Stamp Duty Concessions for First Home Buyers
The latest news of a 6% average annual decline to property prices across our larger capital cities (Hobart, Adelaide and ACT were actually in positive territory) may have come with a dash of misery for homeowners and investors after years of an upward trend1. However, for first home buyers looking to access the property market this was a welcome trend, particularly as the official median house prices for Melbourne and Sydney for the end of 2017 hovered around $903,000 and $1,180,000 respectively. Median prices for apartments were $736,900 for Sydney and $506,100 for Melbourne for the end of 20172.
For those first home buyers seeking to purchase a unit there is further hope, as median unit prices now fall within the respective state governments’ waiver of land stamp duty for first homebuyers.
An exemption from land transfer duty has been offered for first home buyers who buy a home with a market value of $600,000 or less. First home buyers buying a home with a market value from $600,001 to $750,000 will also be entitled to a concessional rate of duty, calculated on a sliding scale.
A further sweetener of $10,000 is also provided for those purchasing a new home in metropolitan Melbourne or $20,000 for those purchasing in regional Victoria.
New South Wales
Similar to Victoria but on a higher scale, first home buyers in NSW will no longer have to pay stamp duty on both new and existing homes worth up to $650,000. Stamp duty discounts will also apply to properties worth up to $800,000 as part of a major housing affordability package provided by the NSW Government.
So what does all this entail financially to someone making their first leap into the property market?
Using a purchase in Victoria as an example, the following would apply to most home loan applicants as the minimum required deposit on their home:
The table above does not include the costs of mortgage insurance which can either be funded on top of the loan with most lenders or paid for by the customer. Generally, mortgage insurance can cost between 1.5% to 2.5% of the loan amount depending on the loan value ratio and the underwriting company. Although the premium is paid by borrowers as a one-off upfront fee, the mortgage insurance policy is designed to protect the bank in the event of default by the customer.
For clients who are registered medical practitioners, Certified Public Accountants (CPA) or Engineers, in some instances mortgage insurance can be waived with many banks for loans up to 90% and some for up to 95% of the purchase price.
In summary, it may be possible to purchase a first home having saved $30,000 to $50,000.
With median rents in inner suburbs equating to $385 a week on average ($20,000 per annum) in Melbourne and an average of $550 a week in Sydney ($28,600 per annum)2, many first home buyers are taking advantage of the government assistance to help them enter the property market. The key for these first home buyers is ensuring they have a detailed understanding of their cash flow and they are confident they have the discretionary income available to accommodate the additional monthly loan repayments. In some instances, there may be ways to minimise the cash flow gap between renting and buying a home by letting your finance broker or specialist shop around for better deals. Home loan rates today [October 2018] commence from high 3% to mid 4% depending on the product and structure and a 1% difference to your rate, may be all it takes to make buying your home equivalent to renting from a cashflow perspective.
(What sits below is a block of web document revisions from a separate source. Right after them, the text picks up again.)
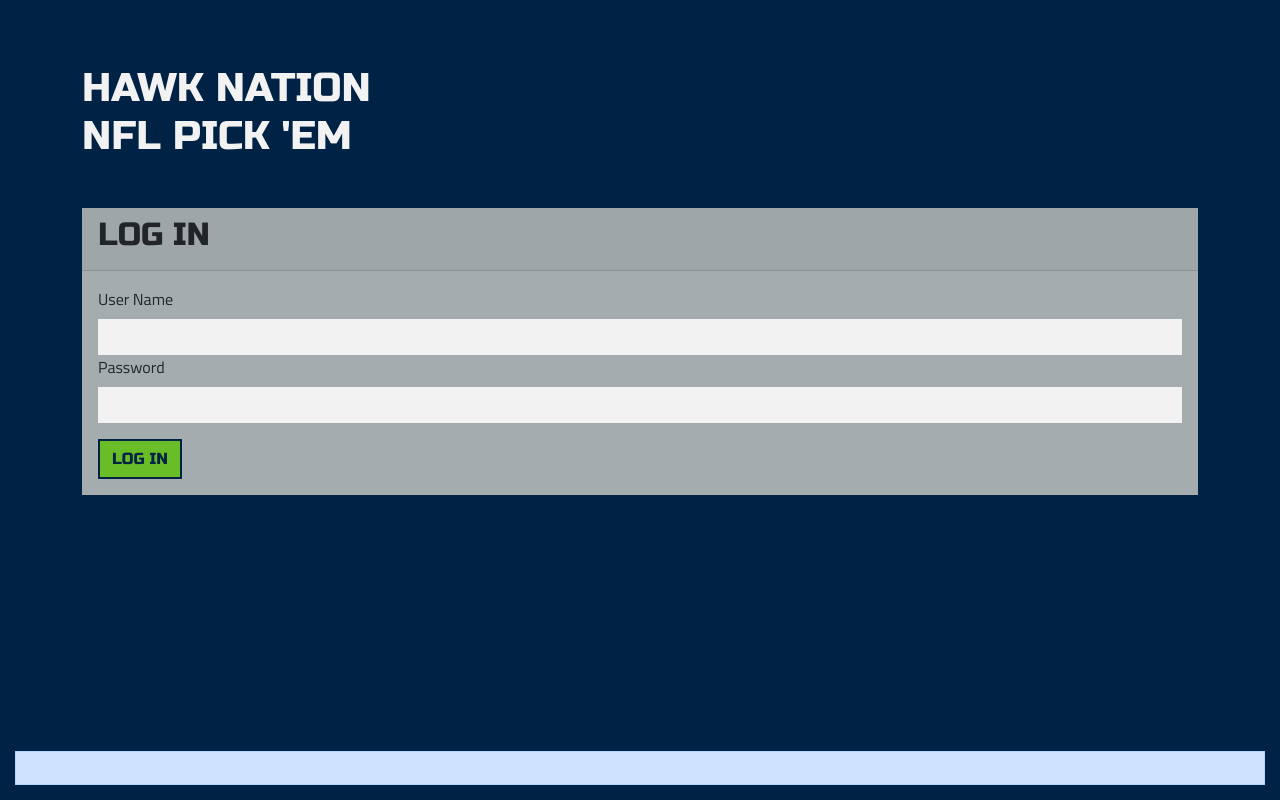
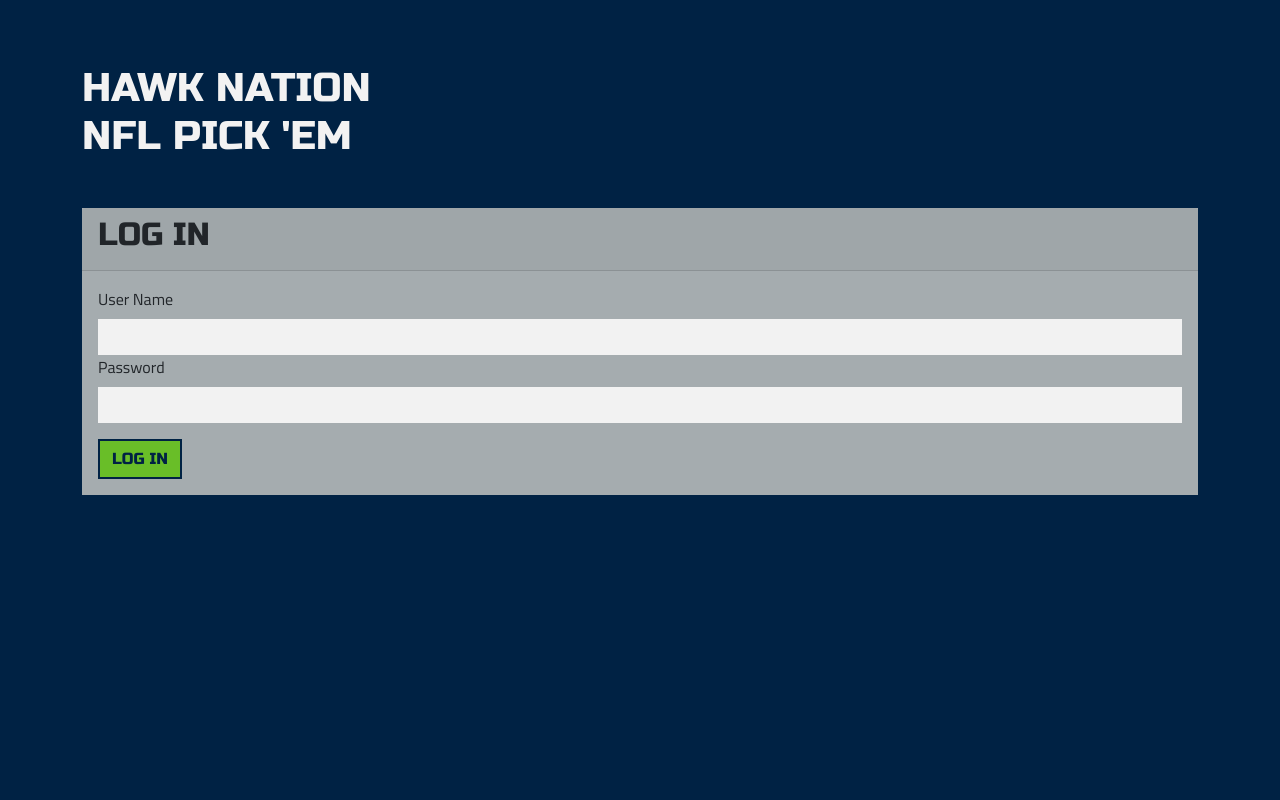
Before and after one commit to Chris-Fortier/pickem, a Next.js app: page /log-in in a window 1280 px wide. Built offline with nearby package versions, Linux system fonts and the light colour scheme.

Commit message:
try to make it build successfully

```diff
--- a/package.json
+++ b/package.json
@@ -4,7 +4,7 @@
    "private": true,
    "scripts": {
       "dev": "next dev",
-      "build": "export NODE_OPTIONS=--openssl-legacy-provider; next build",
+      "build": "next build",
       "lint": "./node_modules/.bin/eslint ./components ./pages ./utils ./validation .eslintrc.js --ext js",
       "start": "next start",
       "test": "jest --coverage"
--- a/pages/_app.js
+++ b/pages/_app.js
@@ -76,14 +76,13 @@ function MyApp({ Component, pageProps }) {
             set_success_message={set_success_message}
             set_warning_message={set_warning_message}
             clear_message={clear_message}
-            key="main-component"
          />
          {/* message pop up */}
-         {/* {!isEmpty(message) && ( */}
-         <Alert variant={message.variant} className="message">
-            {message.message}
-         </Alert>
-         {/* )} */}
+         {!isEmpty(message) && (
+            <Alert variant={message.variant} className="message">
+               {message.message}
+            </Alert>
+         )}
       </>
    );
 }
--- a/pages/schedule.js
+++ b/pages/schedule.js
@@ -1,6 +1,5 @@
 import React, { useEffect, useState } from "react";
 import toDisplayDate from "date-fns/format";
-import { v4 } from "uuid";
 import Button from "../components/Button";
 import Input from "../components/Input";
 import { get_week_or_season_text } from "../utils/client_helpers";
```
If you are thinking of buying your first property or need a lending assessment of your borrowing and purchasing power, get in touch with one of our DPM Finance Consultants who can help you see through the fog and discuss the options for your individual situation. Book an initial obligation-free consultation or phone 1800 376 376.
* The information contained in this site is general and is not intended to serve as advice. DPM Financial Services Group recommends you obtain advice concerning specific matters before making a decision.